‘Jupiter Ascending’ is the latest movie directed by the Wachowskis, who are best known for creating ‘The Matrix’. Yet for well over a decade since Neo took the red pill, they haven’t been able to produce anything that has managed to stand on its own legs and walk out of the shadow of that great movie. So when I heard their latest creation was an action packed science fiction movie, I asked myself “Can it be? Is this The One?” And now, finally, after having watched ‘Jupiter Ascending’, I can say with great confidence… No.
The movie is about a young woman who’s stuck in a dreary job and hates her life, but then learns that she has a special destiny. She discovers that there is a whole world beyond her own and that in this industrial distopic world there is a terrifying fate awaiting all of mankind on earth. Sound familiar? It should, because it’s basically a reincarnation of The Matrix… except in this life The Matrix has returned to earth as a dung beetle, shoveling the same old horse shit around a bit.
The storyline remains vague, confusing and contrived (even for a sci-fi) throughout the movie and it is evident that this has also affected the performance of the actors, who seem equally perplexed and disoriented. Not even Sean Bean—touted on the Internet Movie Database as “England’s most versatile actor”—seemed to be able to do anything with this script. The acting is overwhelmingly flat and expressionless and mostly focussed on action scenes. There’s also no chemistry between Mila Kunis and Channing Tatum, who play the two main characters of the movie. Consequently, you never relate to any of the characters, you never feel any love, pity or sympathy for them. Basically, you couldn’t care less about what happens to them. And you never laugh. Not even at the apparent attempt to imitate the absurd bureaucracy of Terry Gilliam’s 1985 masterpiece ‘Brazil’, during one part of the movie.

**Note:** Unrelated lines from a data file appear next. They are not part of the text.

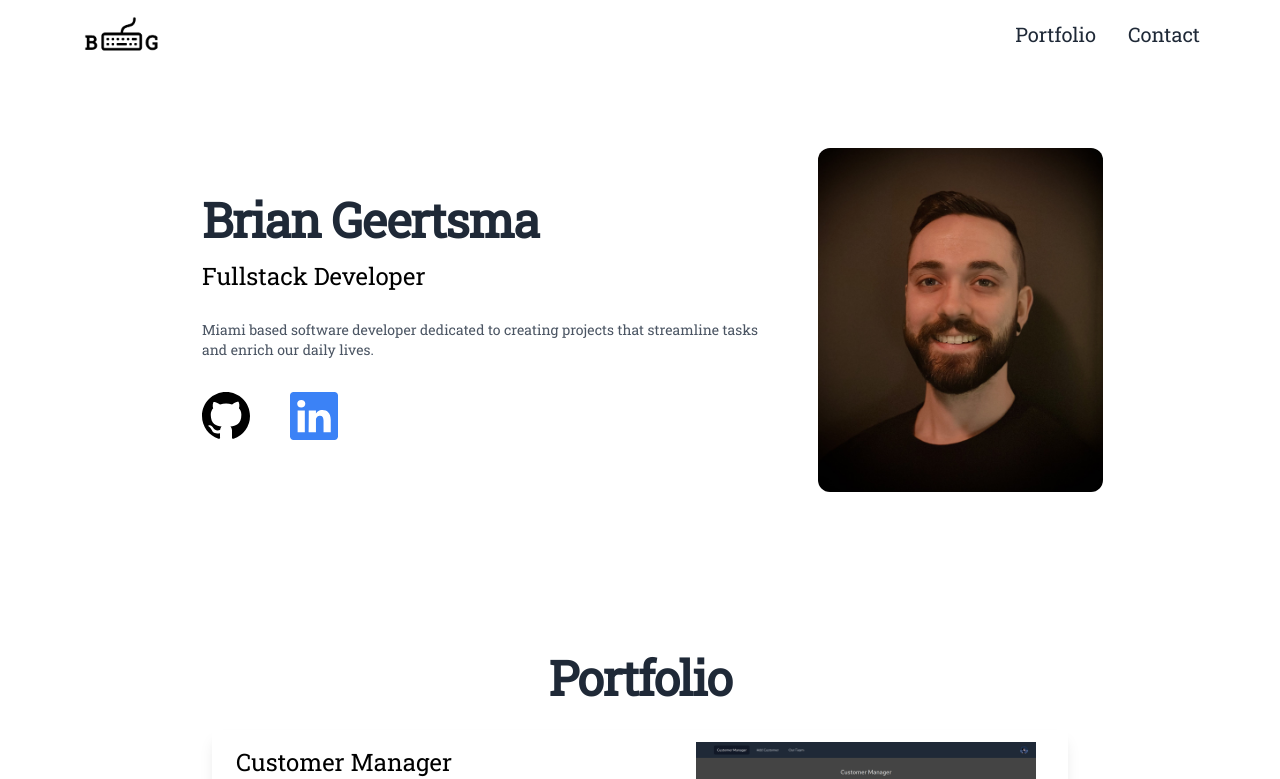
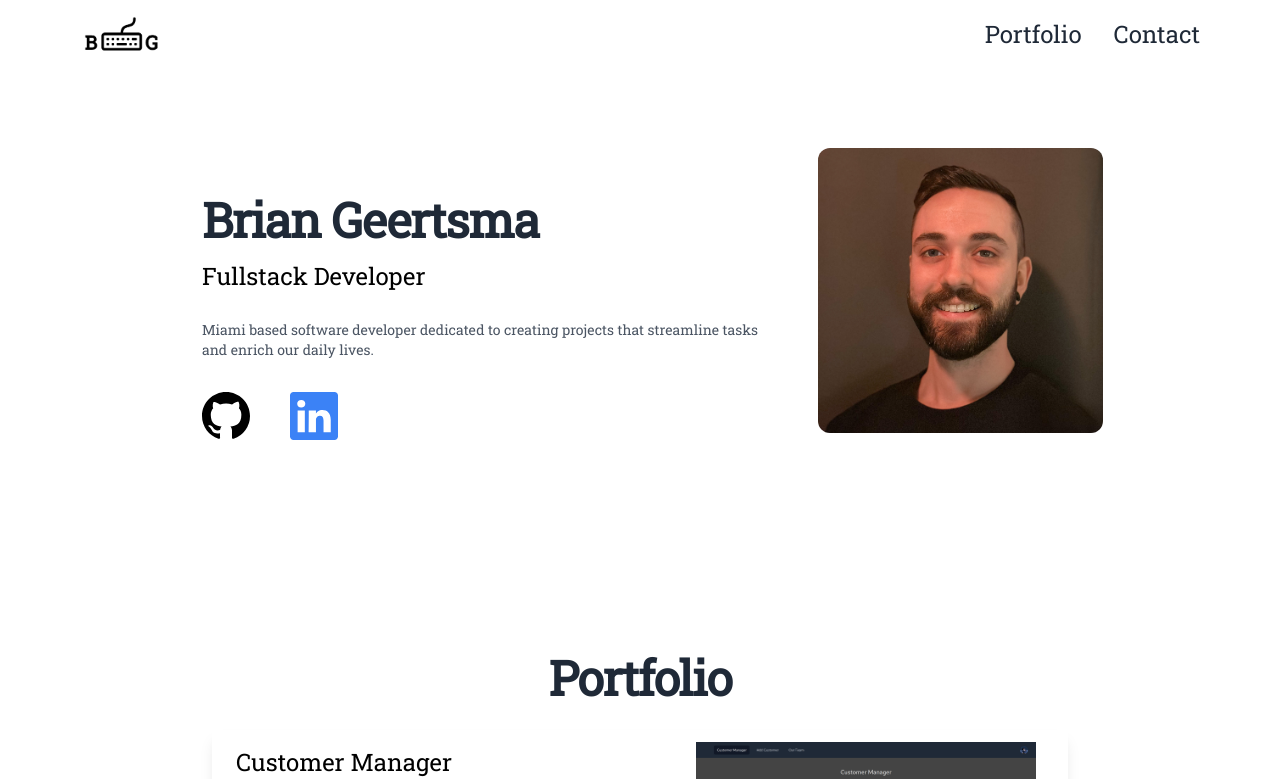
Before and after one commit to brian-gee/react-portfolio, a Next.js app: page / in a window 1280 px wide. Shown: the top 779 px of the page. Built offline with nearby package versions, Linux system fonts and the light colour scheme.

Commit message:
updaing profile image and nav text size

```diff
--- a/components/nav.js
+++ b/components/nav.js
@@ -49,7 +49,7 @@
 						}`}
 					>
 						{navItems.map((link) => (
-							<li key={link.name} className="md:ml-8 text-xl md:my-0 my-7">
+							<li key={link.name} className="md:ml-8 text-lg md:text-2xl md:my-0 my-7">
 								<Link
 									href={link.url}
 									className="text-gray-800 hover:text-gray-400 duration-500"
```
Also changed, not shown: public/bg.jpg.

So is it all bad? No, it’s obvious that the Wachowskis understand how to make an action movie. There are indeed lots of explosions and there’s plenty of splendid computer generated wizardry going to keep you occupied. But I don’t watch movies just to keep myself occupied. A movie should be an artistic and intellectual expression, not an expensive marketing product for the console game. I expect a movie to move me in some way, or at least make me reflect on what I have seen. And all the CGI stuff should come second. To put it another way; You can have a great play on a ruined stage, but no one is ever going to remember a ruined play on even the greatest stage.

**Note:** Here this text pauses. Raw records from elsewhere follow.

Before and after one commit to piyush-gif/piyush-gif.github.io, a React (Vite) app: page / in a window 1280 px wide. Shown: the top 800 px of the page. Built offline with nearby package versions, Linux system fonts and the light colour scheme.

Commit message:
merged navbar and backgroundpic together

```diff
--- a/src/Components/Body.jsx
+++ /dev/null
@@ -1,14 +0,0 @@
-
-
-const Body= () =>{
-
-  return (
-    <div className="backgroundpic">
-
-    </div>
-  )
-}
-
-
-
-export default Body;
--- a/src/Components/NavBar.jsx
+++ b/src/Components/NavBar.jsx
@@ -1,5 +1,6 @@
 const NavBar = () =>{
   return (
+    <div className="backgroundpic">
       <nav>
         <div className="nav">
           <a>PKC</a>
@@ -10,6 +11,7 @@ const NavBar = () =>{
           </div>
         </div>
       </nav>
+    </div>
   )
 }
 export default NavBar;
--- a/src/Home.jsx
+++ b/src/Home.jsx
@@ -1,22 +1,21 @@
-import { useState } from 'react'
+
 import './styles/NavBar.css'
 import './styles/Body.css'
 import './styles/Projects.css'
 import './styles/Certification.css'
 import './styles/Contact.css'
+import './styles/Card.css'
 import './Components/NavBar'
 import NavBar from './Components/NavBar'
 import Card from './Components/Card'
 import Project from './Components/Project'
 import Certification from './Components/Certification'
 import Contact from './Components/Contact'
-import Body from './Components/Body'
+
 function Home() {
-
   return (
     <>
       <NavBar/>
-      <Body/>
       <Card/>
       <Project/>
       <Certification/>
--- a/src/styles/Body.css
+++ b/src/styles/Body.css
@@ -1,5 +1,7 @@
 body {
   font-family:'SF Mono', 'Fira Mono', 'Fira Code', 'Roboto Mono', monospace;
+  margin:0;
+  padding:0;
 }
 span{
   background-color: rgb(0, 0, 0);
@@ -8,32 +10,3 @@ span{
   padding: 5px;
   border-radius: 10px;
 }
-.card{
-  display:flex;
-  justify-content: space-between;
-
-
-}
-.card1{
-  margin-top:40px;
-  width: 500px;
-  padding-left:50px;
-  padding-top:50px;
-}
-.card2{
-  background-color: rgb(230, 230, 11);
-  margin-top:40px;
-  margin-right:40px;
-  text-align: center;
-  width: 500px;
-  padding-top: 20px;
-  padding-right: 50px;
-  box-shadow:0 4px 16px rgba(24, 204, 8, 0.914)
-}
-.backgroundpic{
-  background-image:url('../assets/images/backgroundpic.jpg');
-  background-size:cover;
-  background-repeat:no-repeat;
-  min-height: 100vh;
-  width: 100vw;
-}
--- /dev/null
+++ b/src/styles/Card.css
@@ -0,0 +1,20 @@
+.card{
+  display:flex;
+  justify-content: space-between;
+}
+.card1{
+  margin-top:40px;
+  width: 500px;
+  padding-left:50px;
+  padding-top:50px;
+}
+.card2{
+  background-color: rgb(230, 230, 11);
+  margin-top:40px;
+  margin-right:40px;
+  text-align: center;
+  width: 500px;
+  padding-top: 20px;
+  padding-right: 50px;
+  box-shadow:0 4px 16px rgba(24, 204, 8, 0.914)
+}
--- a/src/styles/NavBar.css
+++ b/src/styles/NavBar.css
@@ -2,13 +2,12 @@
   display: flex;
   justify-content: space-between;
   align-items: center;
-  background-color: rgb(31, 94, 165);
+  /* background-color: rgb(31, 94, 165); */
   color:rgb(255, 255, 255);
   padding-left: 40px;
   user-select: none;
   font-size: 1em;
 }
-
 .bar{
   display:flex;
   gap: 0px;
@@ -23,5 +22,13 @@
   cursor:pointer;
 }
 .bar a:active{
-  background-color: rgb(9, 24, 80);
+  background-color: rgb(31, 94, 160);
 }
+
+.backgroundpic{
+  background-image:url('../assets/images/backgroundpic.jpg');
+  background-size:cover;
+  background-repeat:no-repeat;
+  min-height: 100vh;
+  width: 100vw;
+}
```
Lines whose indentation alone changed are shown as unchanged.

Here it would seem that most of the budget for the movie—an estimated 127 million dollars—was spent on special effects. A poor decision. You don’t really end up with a movie, you end up with a roller coaster ride or a playstation. The actors and the script seem to have been merely thrown in as an afterthought, reduced to stage props to support the expensive computer generated whizpoppers. The Wachowskis have put the cart before the horse and the unfortunate result is that after two hours, you end up traveling nowhere. I give the movie a 5 out of 10.